DUBAI // Every day is busy for veterinary health inspectors at Dubai Municipality, whether taking calls about advice on keeping lions to trawling social media for signs of dog fighting, it is all in a day’s work.
That workload is unlikely to lessen any time soon, with further laws in the pipeline to restrict ownership of some dog breeds considered dangerous by authorities.
So far this year, there have been about 150 reports of dog bites sent to Dubai Municipality. Of those, only 20 were considered serious enough to warrant further action.
Veterinary inspectors have said a further six breeds are likely to be added to the banned list, once additional laws have been passed at a federal level.
“The issue of dog fighting has reduced a lot in Dubai since the 1990s, when it was everywhere, but it is still a problem,” said Thani Nasser Alsuwaidi, assistant veterinary health inspector at the municipality’s public health services department.
“Now it is hidden, more underground than out in the open, making it difficult to close down these operations. When we do get tip-offs, it is usually too late and they’re gone.
“When we find dogs that have been used in fights, especially pitbulls, they have signs of scarring, bleeding, or bites.”
Dogs bred for fighting are particularly difficult to return to the community. Although it goes on, there have been no official reports made to Dubai Municipality since 2013.
“I found an Instagram account of an owner of a pitbull, and it was clear he was using the dog for fighting,” Mr Alsuwaidi said.
“With social media, it is difficult as none of these service providers are based here, so it is hard to demand information on account holders to investigate. All we can do is report our concerns to the correct channels, like Interpol.
“Sometimes we get lucky. There was a photo of a dog fight, with a guy’s car in the background that we were able to trace. Some people are stupid; we could get the plate number to find him.”
Reported dog bites are not always by breeds on the dangerous list.
Anyone who is bitten must call police first, then go to Rashid Hospital where there is stock for relevant vaccinations, such as for rabies. A call can then be made to the municipality and the dog will be collected.
The municipality holds the dog for 14 days, for behaviour and rabies tests, analysing if it is vicious or not.
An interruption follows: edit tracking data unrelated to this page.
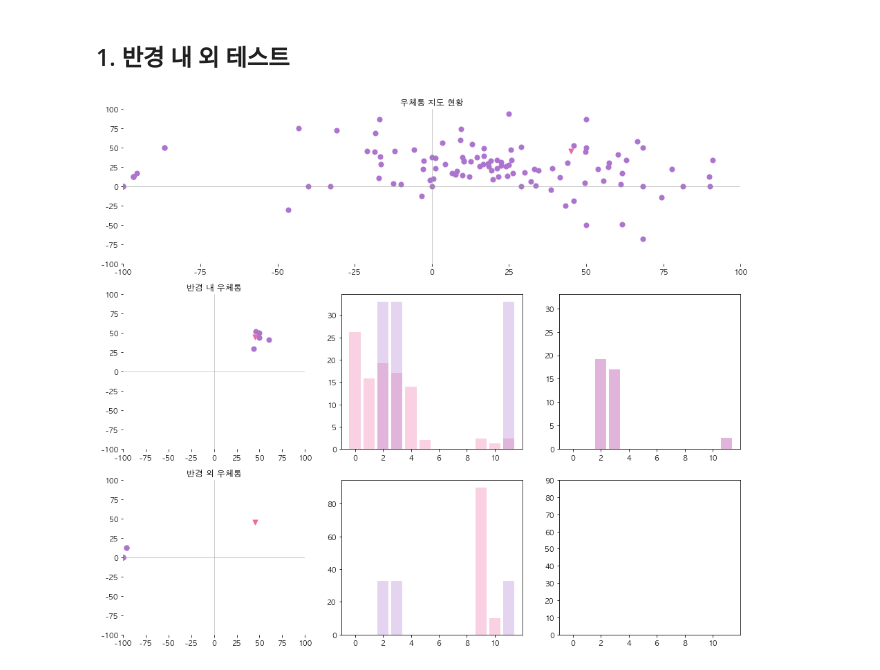
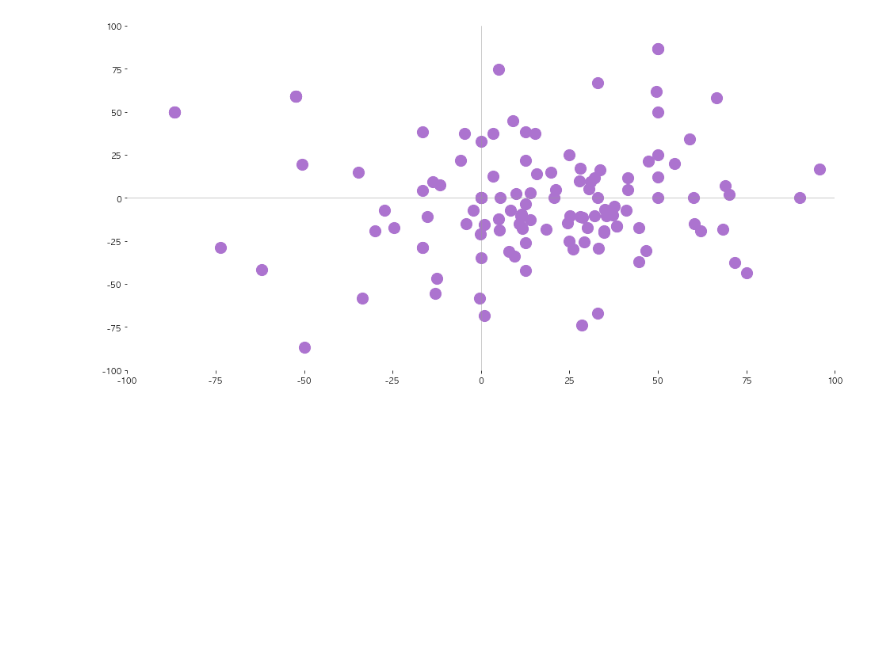
Before and after one commit to MuLetter/muletter-research, a Jupyter notebook: Demo 2. 우체통 지도.ipynb, the cells around one changed output. Saved outputs shown, nothing was run; the diff lists cells and outputs as text; code cells hidden in the pictures; blank space fills up the shorter version.

Commit message:
update : demo 2. 최종 데모 및 대본 완성

```diff
--- a/Demo 2. 우체통 지도.ipynb
+++ b/Demo 2. 우체통 지도.ipynb
@@ -58,10 +5,4 @@ CoordGenerator.draw_radar_map()
-# %% [markdown]
-## 1. 반경 내 외 테스트
-# %%
-ran_mailbox = DB().random_mailbox()
-gen = CoordGenerator(str(ran_mailbox['_id']))
-
-gen.make_coords()
-gen.radar_test()
-# %% [output]
-[figure, removed]
+# %%
+Demo2.pt1()
+# %% [output]
+[figure, added]
```
Also changed, not shown: parts of 17 cells of this notebook, 5 other files.
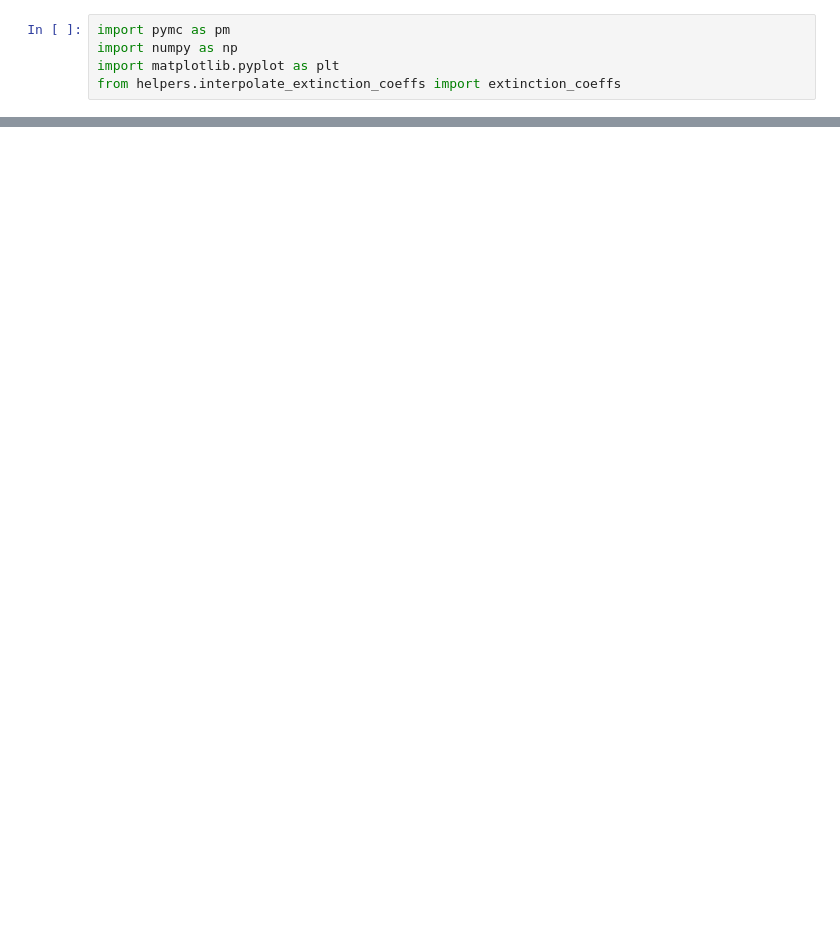
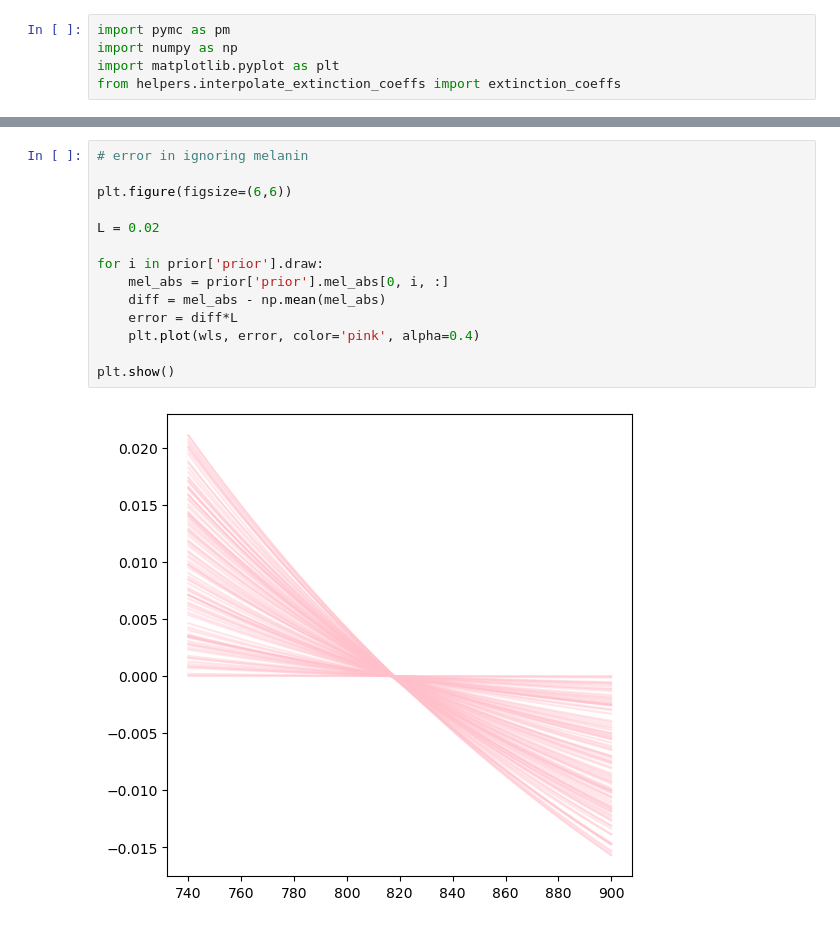
Before and after one commit to sebmorris/mcml-analysis, a Jupyter notebook: priors.ipynb, the cells around one changed output, grey strips where cells are left out. Saved outputs shown, nothing was run; the diff lists cells and outputs as text; blank space fills up the shorter version.

```diff
--- a/priors.ipynb
+++ b/priors.ipynb
@@ -71,0 +80,16 @@ scattering
+# %%
+# error in ignoring melanin
+
+plt.figure(figsize=(6,6))
+
+L = 0.02
+
+for i in prior['prior'].draw:
+    mel_abs = prior['prior'].mel_abs[0, i, :]
+    diff = mel_abs - np.mean(mel_abs)
+    error = diff*L
+    plt.plot(wls, error, color='pink', alpha=0.4)
+
+plt.show()
+# %% [output]
+[figure, added]
```
Also changed, not shown: parts of 3 cells of this notebook, 5 other files.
If the dog is deemed dangerous, it could then be put down.
Most calls to the division are about poorly trained dogs, or neglected rather than dangerous breeds.
The dogs that are banned include all types of pitbulls, wolf-dog hybrids, American Staffordshire terriers, Japanese tosa, Brazilian and Argentinian mastiffs and crossbreeds of any of the six kinds of dogs.
Currently, there is no prison sentence for dog fighting but proposals are afoot that could see a one-year jail term and Dh500,000 fine for anyone found guilty of using dogs for fighting.
Dr Susan Aylott, a volunteer with Animal Welfare Abu Dhabi, said an updated banned dogs list would have to be clear to protect pets already in the UAE.
“The concern is that new dogs that are on the banned list and already in the UAE could end up being dumped, and adding to the problem of strays that need to be rehomed,” she said.
“It needs to be clearly publicised that any new breeds that are added to the banned list are prohibited from being imported into the UAE, and that those dogs already in the country are registered and put on a database, so we know who the owners are, and what they are doing with them.
“If they are caring owners, they should not be penalised and the dogs should be allowed to live out their natural lives in the UAE.
“There needs to be clear planning for the future, so these dogs are not put onto a death list.”
Updated: September 29, 2016 04:00 AM